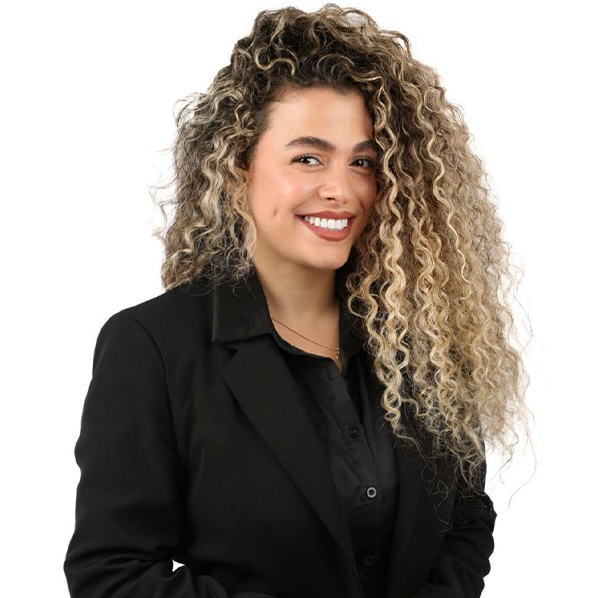
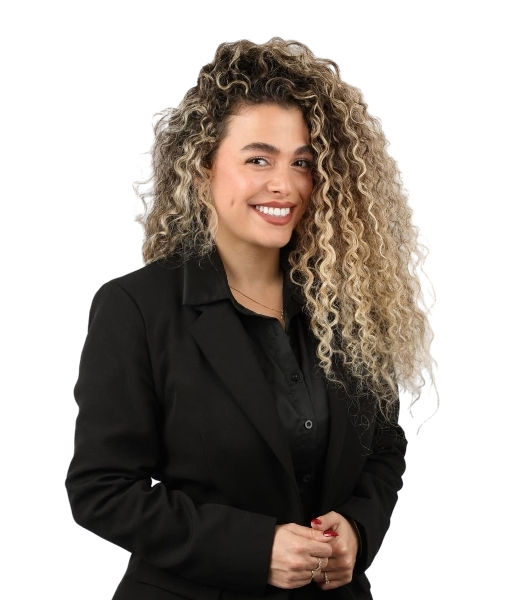
big update

diff --git a/src/data/testimonials.ts b/src/data/testimonials.ts
@@ -14,6 +14,36 @@ export const testimonials: ITestimonial[] = [
     {
         name: 'שחר',
         city: 'בת ים',
-        message: `אני מודה לאוריאן על שירות יוצא מן הכלל. אוריאן לאורך כל הדרך הפגינה אדיבות, מקצוענות, תמיכה, הסבירה כל דבר, נלחמה מול הבנק ולא ויתרה והצליחה לחסוך לנו סכום משמעותי המשכנתא החוויה הייתה נעימה,מקצועית ואני ממליץ בחום לבחור באוריאן`,
+        message: `אני מודה לאוריאן על שירות יוצא מן הכלל. אוריאן לאורך כל הדרך הפגינה אדיבות, מקצוענות, תמיכה, הסבירה כל דבר, נלחמה מול הבנק ולא ויתרה והצליחה לחסוך לנו סכום משמעותי במשכנתא. החוויה הייתה נעימה, מקצועית ואני ממליץ בחום לבחור באוריאן`,
+    },
+    {
+        name: 'אורטל',
+        city: 'רחובות',
+        message: `אורייני מהממת ! אחרי הרבה יועצים הגעתי אלייך, בשיחת טלפון הראשונה כבר הבנתי שיש על מי להישען!!! הלכת איתי יד ביד את כל התהליך עד הרגע שקיבלנו מה שרצינו. במילים פשוטות פשוט הצלת לי את הבית וגרמת לי לחזור לחיות ללא דאגות!! ממליצה באהבה ענקית אין כמוך בעולם אישיות נדירה אכפתית וסופר מקצועית.`,
+    },
+    {
+        name: 'היל גולדנברג',
+        city: 'נוף הגליל',
+        message: `אוריאן אישיות מהממת מרגיעה מקצועית ונעימה, אם לא היא לא הייתי מצליחה לעבור את היום בלי לדבר איתה שתסביר, תרגיע, תעזור - מבחינתי היא המלאך השומר שלי. אם לא היא הייתי ממש במשבר חזק. היא ליוותה אותי כל יום כל שעה כל פעם שרק הייתי צריכה ממנה עזרה או סתם לדבר כדי להרגע. אין ספק שהיא עושה את עבודתה נאמנה. אני אישיתי התחברתי אליה ותמיד אוקיר לה תודה ♥♥♥`,
+    },
+    {
+        name: 'דוד',
+        city: 'קריית ביאליק',
+        message: `קיבלנו את הטלפון מזוג יועצים. יצרנו איתה קשר טלפוני, אמרה לנו איזה מסמכים להעביר לה בשביל הורדת ההחזר החודשי. בדקה את המשכנתא שלנו ומיחזרה לנו אותה אחרי שבדקה בכמה בנקים. הורידה לנו את ההחזר החודשי בכמעט 60 אחוזים. סמכנו עליה, אפילו שדיברנו דרך הטלפון דאגה להכל - לכל הניירת, חתימות דרך הטלפון, אפילו בזמן המלחמה שעוד התחילה לא עזבה אותנו ועשתה כל מה שצריך ובמהירות מקצוענית זמינה בכל שעה לכל שאלה וגם היום אני מתייעץ איתה והיא עוזרת לנו. ממליץ בחום עליה`,
+    },
+    {
+        name: 'אביחי',
+        city: 'אופקים',
+        message: `ממליץ בחום לקחת את אוריאן לליווי משכנתאות ובעיות פיננסיות. מדובר בבחורה שהיא עילוי ובולדוזרית מול הבנקים והכי חשוב טיפול אישי ומלווה לכל אורך הדרך ומהיר!!`,
+    },
+    {
+        name: 'יוסף גידניאן',
+        city: 'חולון',
+        message: `בשתי מילים - האחת והיחידה!!!!! פשוט אין דברים כמוה! היא פשוט עושה את העבודה בצורה מדהימה ומוציאה את טיפת המיץ האחרונה שאפשר מהבנקים. לא האמנתי שאני יכול לקבל את סכום ההלוואה שאושר לי ועוד באיזה ריבית. בלי שום קשר שהיא לדעתי התותחית בתחום היא פשוט אישה מופלאה ועושה הכל בשבילך. ממליץ עליה עם 10 כוכבים. אוריאן תודה רבה על כל הטיפול את פשוט מדהימה!!!!`,
+    },
+    {
+        name: 'שני ויוסי',
+        city: 'יבנה',
+        message: `וואו וואו וואו מאיפה להתחיל? אוריאן האלופה תודה רבה על שירותייך, מקצועיות ואנושיות.  נלחמת על כל הצעה לקבל את הטוב ביותר עבור הלקוחות שלה. ממליצים בחום!!! אין אחד שלא יקבל את המספר שלך שנשמע שמחפשים יועץ משכנתאות. אלופה תודה רבה על הכל ❤`,
     },
 ];

diff --git a/src/components/Hero.tsx b/src/components/Hero.tsx
@@ -11,7 +11,7 @@ const Hero: React.FC = () => {
   return (
     <section
       id="hero"
-      className="relative flex items-center justify-center h-screen px-5">
+      className="relative flex items-center justify-center min-h-screen px-5">
       {/* Background Image with Fade-in & Blur */}
       <motion.div
         initial={{ opacity: 0, scale: 1.1 }}
@@ -44,7 +44,7 @@ const Hero: React.FC = () => {
           initial={{ opacity: 0, y: -20 }}
           animate={{ opacity: 1, y: 0 }}
           transition={{ duration: 1, delay: 0.5 }}
-          className="text-4xl md:text-6xl md:leading-tight font-bold text-foreground max-w-lg md:max-w-2xl mx-auto">
+          className="text-4xl md:text-6xl md:leading-tight font-bold text-foreground max-w-lg md:max-w-2xl mx-auto mt-10">
           {heroDetails.heading}
         </motion.h1>
 
@@ -69,7 +69,7 @@ const Hero: React.FC = () => {
           initial={{ opacity: 0, y: 30 }}
           animate={{ opacity: 1, y: 0 }}
           transition={{ duration: 1, delay: 0.9 }}
-          className="grid grid-cols-1 sm:grid-cols-3 gap-4 max-w-3xl">
+          className="grid grid-cols-1 sm:grid-cols-3 gap-2 max-w-3xl">
           {[
             { label: "תאריך", value: heroDetails.eventDate },
             { label: "שעות", value: heroDetails.eventTime },
@@ -106,20 +106,8 @@ const Hero: React.FC = () => {
         </motion.div>
 
         {/* CTA Button with Pulse Effect */}
-        <motion.div
-          initial={{ opacity: 0, scale: 0.9 }}
-          animate={{ opacity: 1, scale: 1 }}
-          transition={{ duration: 1, delay: 1.2 }}
-          whileHover={{ scale: 1.1 }}
-          whileTap={{ scale: 0.95 }}
-          className="relative mt-4">
-          <ButtonCta />
-          <motion.div
-            className="absolute inset-0 rounded-full bg-opacity-20 blur-lg"
-            animate={{ scale: [1, 1.1, 1], opacity: [0.6, 0.3, 0.6] }}
-            transition={{ duration: 2, repeat: Infinity }}
-          />
-        </motion.div>
+
+        <ButtonCta />
 
         {/* Logo Image with Entrance Animation */}
         <motion.div

diff --git a/src/components/PersonIntro.tsx b/src/components/PersonIntro.tsx
@@ -2,6 +2,7 @@
 
 import Image from "next/image";
 import { motion } from "framer-motion";
+import SectionTitle from "./SectionTitle";
 
 const containerVariants = {
   offscreen: {
@@ -44,29 +45,29 @@ const PersonIntro = () => {
       viewport={{ once: true }}>
       {/* Image */}
       <motion.div
-        className="w-44 h-44 md:w-52 md:h-52 overflow-hidden shadow-lg border-4 border-gray-300"
+        className="w-80 h-full md:w-96 overflow-hidden"
         variants={imageVariants}>
         <Image
           src="/images/orian-2.png"
           alt="אוריאן אברמוב"
-          width={599}
-          height={599}
-          className="object-cover w-full h-full"
+          width={1096}
+          height={1270}
+          className="object-cover w-full h-full "
         />
       </motion.div>
       {/* Text Content */}
       <motion.div
-        className="max-w-lg text-center md:text-right"
+        className="max-w-lg text-center md:text-right "
         variants={containerVariants}>
-        <motion.h1
-          className="text-5xl md:text-3xl font-bold text-primary md:col-start-2 md:col-end-3"
-          variants={containerVariants}>
-          מנחת הכנס
-        </motion.h1>
-        <h2 className="text-2xl md:text-3xl font-bold text-primary">
+        <SectionTitle>
+          <motion.h1 className="manrope" variants={containerVariants}>
+            מנחת הכנס
+          </motion.h1>
+        </SectionTitle>
+        <h2 className="text-2xl md:text-3xl font-bold text-primary manrope">
           אוריאן אברמוב
         </h2>
-        <p className="text-lg font-semibold text-secondary mt-1">
+        <p className="text-lg font-semibold text-secondary mt-1 manrope">
           יועצת משכנתאות ופיננסים | מומחית לתיקים מורכבים, מסורבים ואיחוד
           הלוואות
         </p>

diff --git a/src/components/ButtonCta.tsx b/src/components/ButtonCta.tsx
@@ -1,14 +1,31 @@
+"use client";
 import React from "react";
 import Link from "next/link";
+import { motion } from "framer-motion";
 
 const ButtonCta = () => {
   return (
-    <Link
-      href="https://ashdod.smarticket.co.il/הכנס___מחוב_לחופש_?"
-      target="_blank"
-      className="mt-6 px-8 py-3 bg-[#34D399] text-white font-bold rounded hover:bg-[#239068] transition shadow-lg">
-      שריינו את מקומכם עכשיו!
-    </Link>
+    <motion.div
+      initial={{ opacity: 0, scale: 0.9 }}
+      whileInView={{ opacity: 1, scale: 1 }}
+      transition={{ duration: 1, delay: 0.5 }}
+      viewport={{ once: true }}
+      className="relative inline-block mt-4">
+      {/* CTA Button with Proper Pointer */}
+      <Link
+        href="https://ashdod.smarticket.co.il/הכנס___מחוב_לחופש_?"
+        target="_blank"
+        className="cursor-pointer px-8 py-3 bg-yellow-600 text-white font-bold rounded-lg shadow-lg transition-all duration-300 hover:bg-yellow-700 hover:shadow-xl">
+        תפסו את מקומכם עכשיו!
+      </Link>
+
+      {/* Pulse Effect - No Pointer Events to Avoid Interference */}
+      <motion.div
+        className="absolute inset-0 rounded-lg bg-yellow-600 opacity-40 blur-md pointer-events-none"
+        animate={{ scale: [1, 1.2, 1], opacity: [0.4, 0.2, 0.4] }}
+        transition={{ duration: 1.5, repeat: Infinity }}
+      />
+    </motion.div>
   );
 };
 

diff --git a/src/components/Testimonials.tsx b/src/components/Testimonials.tsx
@@ -7,6 +7,7 @@ import { Autoplay, Pagination, Navigation } from "swiper/modules";
 import "swiper/css";
 import "swiper/css/pagination";
 import "swiper/css/navigation";
+import SectionTitle from "./SectionTitle";
 
 export const childVariants = {
   offscreen: {
@@ -27,9 +28,11 @@ export const childVariants = {
 const Testimonials = () => {
   return (
     <div className="max-w-lg w-full mx-auto lg:max-w-full">
-      <h2 className="text-5xl text-primary font-bold text-center mb-8">
-        לקוחות מספרים
-      </h2>
+      <SectionTitle>
+        <h2 className="text-5xl text-primary font-bold text-center mb-8">
+          לקוחות מספרים
+        </h2>
+      </SectionTitle>
       <Swiper
         modules={[Autoplay, Pagination, Navigation]}
         slidesPerView={1}
@@ -39,7 +42,7 @@ const Testimonials = () => {
         loop={true}>
         {testimonials.map((testimonial, index) => (
           <SwiperSlide key={index}>
-            <div className=" text-center p-4 m-2 border border-gray-300 rounded-lg h-[300px] bg-gray-100 shadow-md">
+            <div className=" text-center p-6 m-2 border border-gray-300 rounded-lg min-h-[300px] max-h-[600px] bg-gray-100 shadow-md">
               <div className="mb-4">
                 <h3 className="text-lg font-semibold text-secondary">
                   {testimonial.name}

diff --git a/src/components/Stats.tsx b/src/components/Stats.tsx
@@ -1,24 +1,26 @@
 "use client";
 import { stats } from "@/data/stats";
 import { motion } from "framer-motion";
+import SectionTitle from "./SectionTitle";
 
 const Stats: React.FC = () => {
   return (
     <section id="stats" className="py-10 lg:py-20">
       {/* Section Title with Scroll Animation */}
-      <motion.h1
-        className="text-5xl font-bold mb-10 text-primary text-center"
-        initial={{ opacity: 0, y: -30 }}
-        whileInView={{ opacity: 1, y: 0 }}
-        transition={{ duration: 1 }}
-        viewport={{ once: true }} // Animates only the first time in view
-      >
-        מטרת הכנס
-      </motion.h1>
-
+      <SectionTitle>
+        <motion.h1
+          className="mb-10 text-center"
+          initial={{ opacity: 0, y: -30 }}
+          whileInView={{ opacity: 1, y: 0 }}
+          transition={{ duration: 1 }}
+          viewport={{ once: true }} // Animates only the first time in view
+        >
+          מטרת הכנס
+        </motion.h1>
+      </SectionTitle>
       {/* Stats Grid with On-Scroll Animations */}
       <motion.div
-        className="grid sm:grid-cols-3 gap-8"
+        className="grid sm:grid-cols-3 gap-8 mt-8"
         initial="hidden"
         whileInView="visible"
         variants={{

diff --git a/src/components/Schedule.tsx b/src/components/Schedule.tsx
@@ -3,6 +3,7 @@ import React from "react";
 import { scheduleItems } from "@/data/loz";
 
 import { motion, Variants } from "framer-motion";
+import SectionTitle from "./SectionTitle";
 
 const containerVariants: Variants = {
   offscreen: {
@@ -41,15 +42,16 @@ export const childVariants = {
 const Schedule: React.FC = () => {
   return (
     <section id="schedule" className="my-12 px-5">
-      <motion.h2
-        className="text-5xl text-primary font-bold mb-10 text-center"
-        variants={childVariants}
-        initial="offscreen"
-        whileInView="onscreen"
-        viewport={{ once: true }}>
-        לו״ז הכנס
-      </motion.h2>
-
+      <SectionTitle>
+        <motion.h2
+          className="text-5xl text-primary font-bold mb-10 text-center"
+          variants={childVariants}
+          initial="offscreen"
+          whileInView="onscreen"
+          viewport={{ once: true }}>
+          לו״ז הכנס
+        </motion.h2>
+      </SectionTitle>
       <motion.div
         className="max-w-4xl mx-auto"
         variants={containerVariants}

diff --git a/src/app/layout.tsx b/src/app/layout.tsx
@@ -1,13 +1,13 @@
 import type { Metadata } from "next";
 import { GoogleAnalytics } from "@next/third-parties/google";
-import { Source_Sans_3, Manrope } from "next/font/google";
+import { Source_Sans_3, Secular_One } from "next/font/google";
 
 import Footer from "@/components/Footer";
 import { siteDetails } from "@/data/siteDetails";
 
 import "./globals.css";
 
-const manrope = Manrope({ subsets: ["latin"] });
+const secular_one = Secular_One({ weight: "400", subsets: ["latin"] });
 const sourceSans = Source_Sans_3({ subsets: ["latin"] });
 
 export const metadata: Metadata = {
@@ -43,7 +43,7 @@ export default function RootLayout({
   return (
     <html lang="he" dir="rtl">
       <body
-        className={`${manrope.className} ${sourceSans.className} antialiased`}>
+        className={`${secular_one.className} ${sourceSans.className} antialiased`}>
         {siteDetails.googleAnalyticsId && (
           <GoogleAnalytics gaId={siteDetails.googleAnalyticsId} />
         )}

diff --git a/src/components/Benefits/BenefitSection.tsx b/src/components/Benefits/BenefitSection.tsx
@@ -74,6 +74,7 @@ const BenefitSection: React.FC<Props> = ({
         initial="offscreen"
         whileInView="onscreen"
         viewport={{ once: true }}>
+        {/* ✅ מספר התחנה */}
         <div
           className={`w-14 h-14 flex items-center justify-center rounded-full text-xl font-bold border border-white shadow-md ${
             textColors[index % textColors.length]
@@ -98,7 +99,6 @@ const BenefitSection: React.FC<Props> = ({
             className="object-cover w-full h-full"
           />
         </div>
-        {/* ✅ מספר התחנה */}
         <div className="flex flex-col items-center lg:items-start text-center lg:text-right w-full max-w-lg">
           <h3 className="mt-4 text-3xl font-bold">{title}</h3>
           <h4 className="text-lg text-gray-300 mt-1">{author}</h4>

diff --git a/src/components/Benefits/Benefits.tsx b/src/components/Benefits/Benefits.tsx
@@ -1,3 +1,4 @@
+import SectionTitle from "../SectionTitle";
 import BenefitSection from "./BenefitSection";
 
 import { benefits } from "@/data/benefits";
@@ -5,9 +6,9 @@ import { benefits } from "@/data/benefits";
 const Benefits: React.FC = () => {
   return (
     <div id="features">
-      <h1 className="text-5xl font-bold text-primary text-center md:col-start-2 md:col-end-3">
-        התחנות בדרך לעצמאות כלכלית
-      </h1>
+      <SectionTitle>
+        <h1 className="text-primary text-center">התחנות בדרך לעצמאות כלכלית</h1>
+      </SectionTitle>
       {benefits.map((item, index) => {
         return (
           <BenefitSection

diff --git a/src/components/SectionTitle.tsx b/src/components/SectionTitle.tsx
@@ -7,8 +7,9 @@ interface SectionTitleProps {
 const SectionTitle: React.FC<SectionTitleProps> = ({ children }) => {
   return React.cloneElement(children, {
     className:
-      children.props.className +
-      " text-3xl lg:text-5xl lg:leading-tight font-bold",
+      "md:text-3xl font-bold md:col-start-2 md:col-end-3 lg:text-5xl lg:leading-tight font-bold text-5xl " +
+      "bg-gradient-to-r from-blue-800 via-blue-500 to-gray-300 bg-clip-text text-transparent manrope" +
+      children.props.className,
   });
 };
 

diff --git a/src/components/Countdown.tsx b/src/components/Countdown.tsx
@@ -59,7 +59,7 @@ interface TimeBoxProps {
 
 const TimeBox: React.FC<TimeBoxProps> = ({ label, value }) => {
   return (
-    <div className="p-2 w-16 bg-primary rounded-md text-center shadow-md">
+    <div className="p-2 w-16 bg-yellow-600 rounded-md text-center shadow-md">
       <div className="text-4xl font-bold border-2 border-white">
         {value.toString().padStart(2, "0")}
       </div>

· · · · · · ·

Repeat the entries above verbatim, but only from the line that has "diff --git a/src/components/Benefits/Benefits.tsx" down to the line that has "text-3xl lg:text-5xl lg:leading-tight", inclusive.

diff --git a/src/components/Benefits/Benefits.tsx b/src/components/Benefits/Benefits.tsx
@@ -1,3 +1,4 @@
+import SectionTitle from "../SectionTitle";
 import BenefitSection from "./BenefitSection";
 
 import { benefits } from "@/data/benefits";
@@ -5,9 +6,9 @@ import { benefits } from "@/data/benefits";
 const Benefits: React.FC = () => {
   return (
     <div id="features">
-      <h1 className="text-5xl font-bold text-primary text-center md:col-start-2 md:col-end-3">
-        התחנות בדרך לעצמאות כלכלית
-      </h1>
+      <SectionTitle>
+        <h1 className="text-primary text-center">התחנות בדרך לעצמאות כלכלית</h1>
+      </SectionTitle>
       {benefits.map((item, index) => {
         return (
           <BenefitSection

diff --git a/src/components/SectionTitle.tsx b/src/components/SectionTitle.tsx
@@ -7,8 +7,9 @@ interface SectionTitleProps {
 const SectionTitle: React.FC<SectionTitleProps> = ({ children }) => {
   return React.cloneElement(children, {
     className:
-      children.props.className +
-      " text-3xl lg:text-5xl lg:leading-tight font-bold",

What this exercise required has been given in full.